We were met with friendly faces all wearing blue rosettes, exchanged pleasantries with those from some colours, blankly ignored others wearing certain colours, while we were all taking samples from the all important boxes. I am as ever and will always be so grateful for the strength and support of my other ward Councillors Ken and David- who I at times forgot was also standing for reelection!- their reassurance, calm and composure. Other friends with their words of support and concern helped immensely. Agent Alex Hall’s directing gave us all something to do and with the data slowly coming in, the picture becoming more and more clearer, we all began to relax.
Come Friday morning we resumed the count. Armed with Alex’s complied numbers we knew roughly that the seats were all ours. While taking a moment outside the main hall, I saw the one of the other candidates being interviewed by the Sutton Local. “We believe the results are too close to call and are confident of a good result, hopefully we will see the first UKIP Councillor in Sutton..’ he caught my eye before telling the interviewer he would rather continue away from where people would overhear. I smiled and offered to leave the hallway. Catching the interviewer after I offered “it really isn’t going to be that close” “How do you know?” He asked. “I’m the other candidate”.

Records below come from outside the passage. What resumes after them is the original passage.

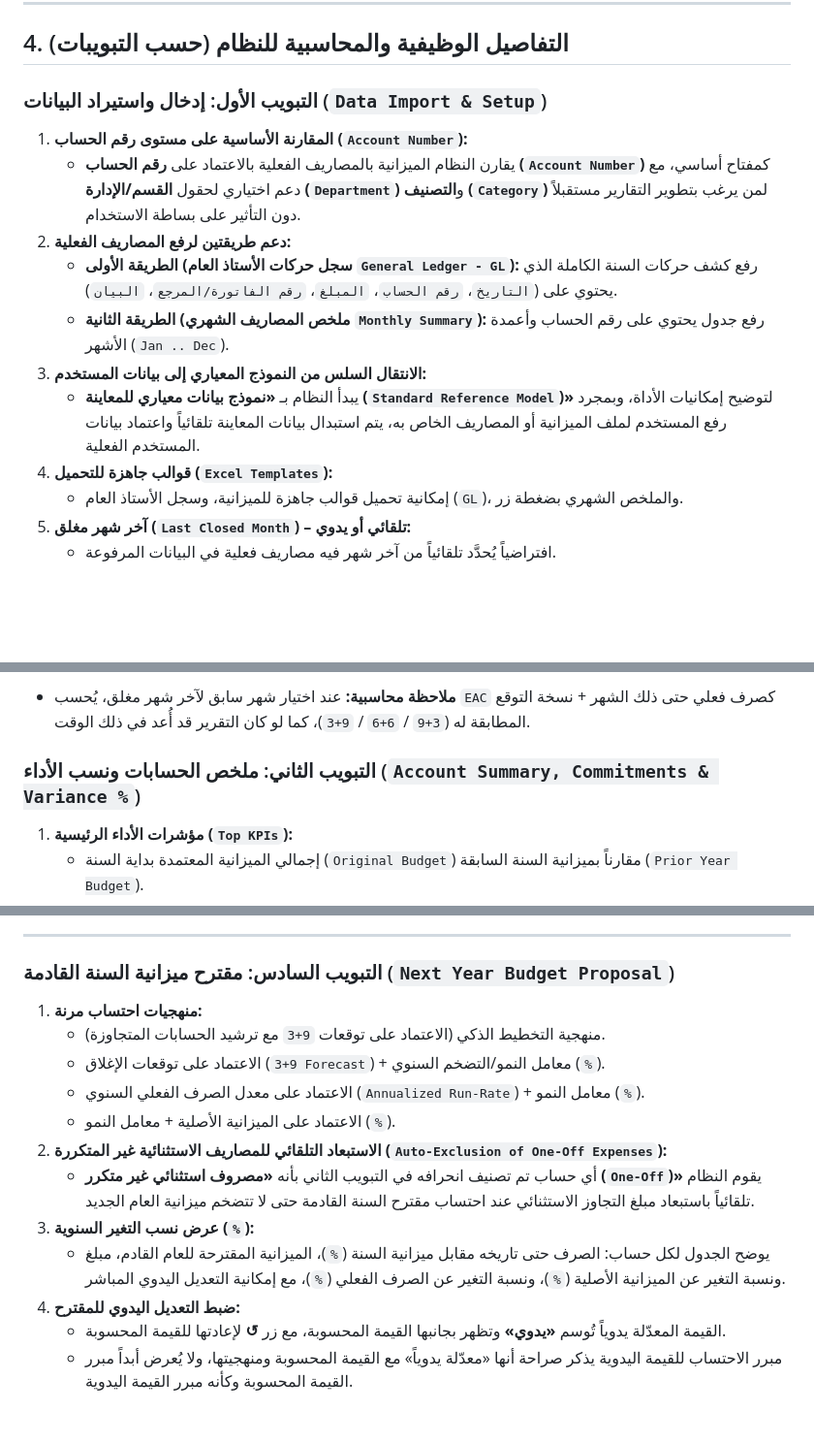
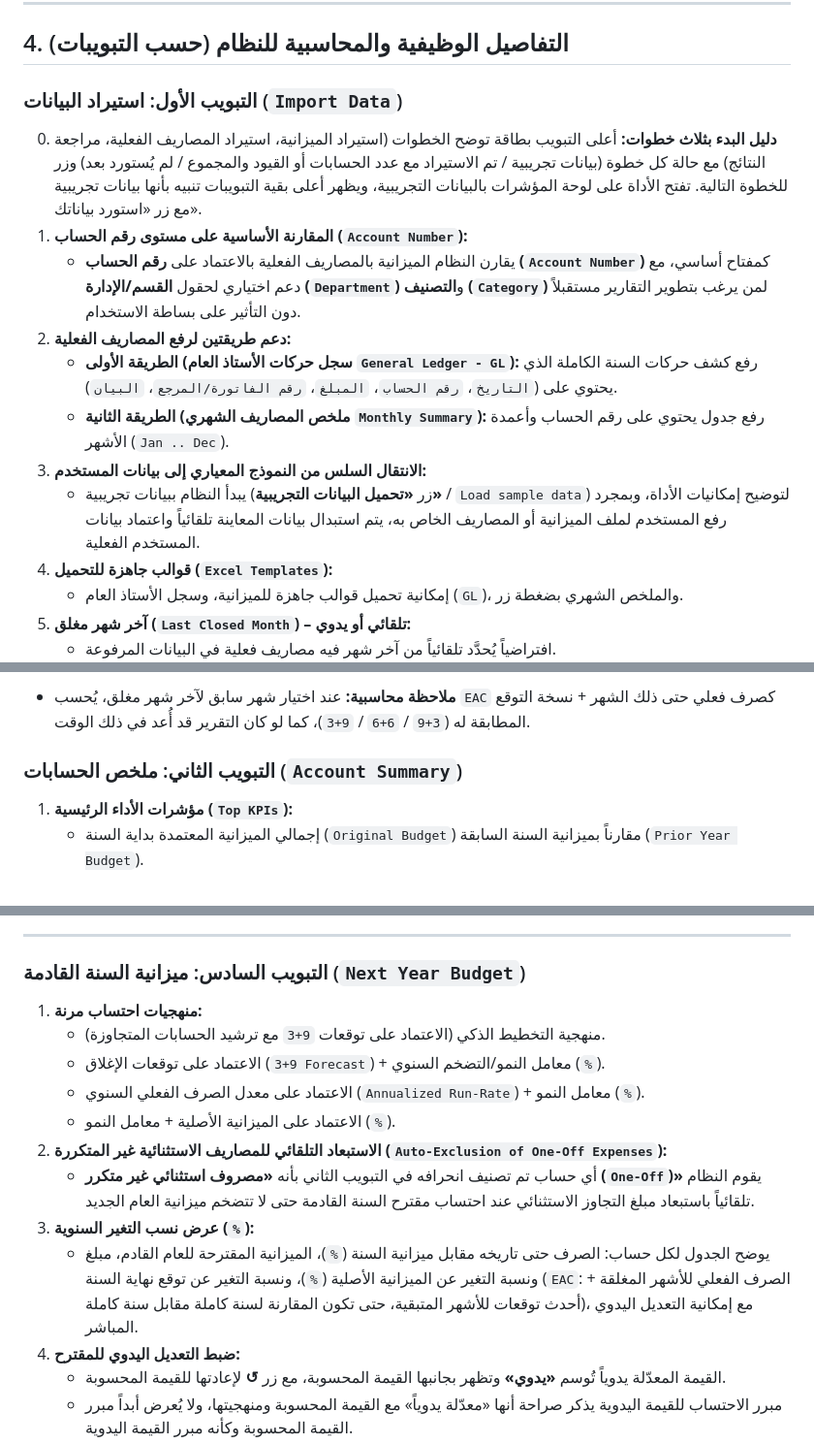
Before and after one commit to mohanadjawad/fpa-expense-budget-analyzer, a Markdown page: docs/FPA_System_Documentation_And_Cloud_Guide.md, 3 parts joined by grey strips. Shown at 97% size. Rendered like a GitHub page; blank space fills up the shorter version.

```diff
--- a/docs/FPA_System_Documentation_And_Cloud_Guide.md
+++ b/docs/FPA_System_Documentation_And_Cloud_Guide.md
@@ -49,14 +49,15 @@
 
 ## 4. التفاصيل الوظيفية والمحاسبية للنظام (حسب التبويبات)
 
-### التبويب الأول: إدخال واستيراد البيانات (`Data Import & Setup`)
+### التبويب الأول: استيراد البيانات (`Import Data`)
+0. **دليل البدء بثلاث خطوات:** أعلى التبويب بطاقة توضح الخطوات (استيراد الميزانية، استيراد المصاريف الفعلية، مراجعة النتائج) مع حالة كل خطوة (بيانات تجريبية / تم الاستيراد مع عدد الحسابات أو القيود والمجموع / لم يُستورد بعد) وزر للخطوة التالية. تفتح الأداة على لوحة المؤشرات بالبيانات التجريبية، ويظهر أعلى بقية التبويبات تنبيه بأنها بيانات تجريبية مع زر «استورد بياناتك».
 1. **المقارنة الأساسية على مستوى رقم الحساب (`Account Number`):**
    * يقارن النظام الميزانية بالمصاريف الفعلية بالاعتماد على **رقم الحساب (`Account Number`)** كمفتاح أساسي، مع دعم اختياري لحقول **القسم/الإدارة (`Department`)** و**التصنيف (`Category`)** لمن يرغب بتطوير التقارير مستقبلاً دون التأثير على بساطة الاستخدام.
 2. **دعم طريقتين لرفع المصاريف الفعلية:**
    * **الطريقة الأولى (سجل حركات الأستاذ العام `General Ledger - GL`):** رفع كشف حركات السنة الكاملة الذي يحتوي على (`التاريخ`، `رقم الحساب`، `المبلغ`، `رقم الفاتورة/المرجع`، `البيان`).
    * **الطريقة الثانية (ملخص المصاريف الشهري `Monthly Summary`):** رفع جدول يحتوي على رقم الحساب وأعمدة الأشهر (`Jan .. Dec`).
 3. **الانتقال السلس من النموذج المعياري إلى بيانات المستخدم:**
-   * يبدأ النظام بـ **«نموذج بيانات معياري للمعاينة (`Standard Reference Model`)»** لتوضيح إمكانيات الأداة، وبمجرد رفع المستخدم لملف الميزانية أو المصاريف الخاص به، يتم استبدال بيانات المعاينة تلقائياً واعتماد بيانات المستخدم الفعلية.
+   * يبدأ النظام ببيانات تجريبية (زر **«تحميل البيانات التجريبية»** / `Load sample data`) لتوضيح إمكانيات الأداة، وبمجرد رفع المستخدم لملف الميزانية أو المصاريف الخاص به، يتم استبدال بيانات المعاينة تلقائياً واعتماد بيانات المستخدم الفعلية.
 4. **قوالب جاهزة للتحميل (`Excel Templates`):**
    * إمكانية تحميل قوالب جاهزة للميزانية، وسجل الأستاذ العام (`GL`)، والملخص الشهري بضغطة زر.
 5. **آخر شهر مغلق (`Last Closed Month`) – تلقائي أو يدوي:**
@@ -85,7 +86,7 @@
 8. **النسخ والتحميل:** لكل رسم زر لنسخه كصورة وزر لتحميله بصيغة `PNG`، ويُنسخ جدول الانحرافات كجدول منسق. تعرض الرسوم تفاصيل كل عمود أو شريط عند تمرير الفأرة.
 * **ملاحظة محاسبية:** عند اختيار شهر سابق لآخر شهر مغلق، يُحسب `EAC` كصرف فعلي حتى ذلك الشهر + نسخة التوقع المطابقة له (`3+9` / `6+6` / `9+3`)، كما لو كان التقرير قد أُعد في ذلك الوقت.
 
-### التبويب الثاني: ملخص الحسابات ونسب الأداء (`Account Summary, Commitments & Variance %`)
+### التبويب الثاني: ملخص الحسابات (`Account Summary`)
 1. **مؤشرات الأداء الرئيسية (`Top KPIs`):**
    * إجمالي الميزانية المعتمدة بداية السنة (`Original Budget`) مقارناً بميزانية السنة السابقة (`Prior Year Budget`).
    * الميزانية المرجعية المختارة للمقارنة (`Original`, `3+9`, `6+6`, `9+3`).
@@ -167,7 +168,7 @@
 
 ---
 
-### التبويب السادس: مقترح ميزانية السنة القادمة (`Next Year Budget Proposal`)
+### التبويب السادس: ميزانية السنة القادمة (`Next Year Budget`)
 1. **منهجيات احتساب مرنة:**
    * منهجية التخطيط الذكي (الاعتماد على توقعات `9+3` مع ترشيد الحسابات المتجاوزة).
    * الاعتماد على توقعات الإغلاق (`9+3 Forecast`) + معامل النمو/التضخم السنوي (`%`).
@@ -176,7 +177,7 @@
 2. **الاستبعاد التلقائي للمصاريف الاستثنائية غير المتكررة (`Auto-Exclusion of One-Off Expenses`):**
    * أي حساب تم تصنيف انحرافه في التبويب الثاني بأنه **«مصروف استثنائي غير متكرر (`One-Off`)»** يقوم النظام تلقائياً باستبعاد مبلغ التجاوز الاستثنائي عند احتساب مقترح السنة القادمة حتى لا تتضخم ميزانية العام الجديد.
 3. **عرض نسب التغير السنوية (`%`):**
-   * يوضح الجدول لكل حساب: الصرف حتى تاريخه مقابل ميزانية السنة (`%`)، الميزانية المقترحة للعام القادم، مبلغ ونسبة التغير عن الميزانية الأصلية (`%`)، ونسبة التغير عن الصرف الفعلي (`%`)، مع إمكانية التعديل اليدوي المباشر.
+   * يوضح الجدول لكل حساب: الصرف حتى تاريخه مقابل ميزانية السنة (`%`)، الميزانية المقترحة للعام القادم، مبلغ ونسبة التغير عن الميزانية الأصلية (`%`)، ونسبة التغير عن توقع نهاية السنة (`EAC`: الصرف الفعلي للأشهر المغلقة + أحدث توقعات للأشهر المتبقية، حتى تكون المقارنة لسنة كاملة مقابل سنة كاملة)، مع إمكانية التعديل اليدوي المباشر.
 4. **ضبط التعديل اليدوي للمقترح:**
    * القيمة المعدّلة يدوياً تُوسم **«يدوي»** وتظهر بجانبها القيمة المحسوبة، مع زر **↺** لإعادتها للقيمة المحسوبة.
    * مبرر الاحتساب للقيمة اليدوية يذكر صراحة أنها «معدّلة يدوياً» مع القيمة المحسوبة ومنهجيتها، ولا يُعرض أبداً مبرر القيمة المحسوبة وكأنه مبرر القيمة اليدوية.
```
Also changed, not shown: other parts of docs/FPA_System_Documentation_And_Cloud_Guide.md (+3 -3 lines), README.md (+6 -6 lines), docs/screenshots/tab-annual-invoices.png, docs/screenshots/tab-dashboard.png, docs/screenshots/tab-next-year.png, docs/screenshots/tab-overview.png, docs/screenshots/tab-reforecast.png, docs/screenshots/tab-upload.png, 1 other file.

The initial candidates’ announcement was a very special moment. The returning officer gathered all the candidates and their agents in a corner and slowly read out the results. David and I beamed at each other and shook hands with each other and then everyone else. I hugged my family, Ken, others came over, others smiled and nodded from across the room, the whole association it felt came together to share this moment of collective achievement and happiness for us all. The counting staff looked on from their seats at the five of us hugging, smiling, relieved. David’s wife Kay shed a few tears, my dad had something in his eye. I realised how much they had been working for this moment too, how much it meant to them, their own anxieties and their sense of pride in what we had all sacrificed being worth it.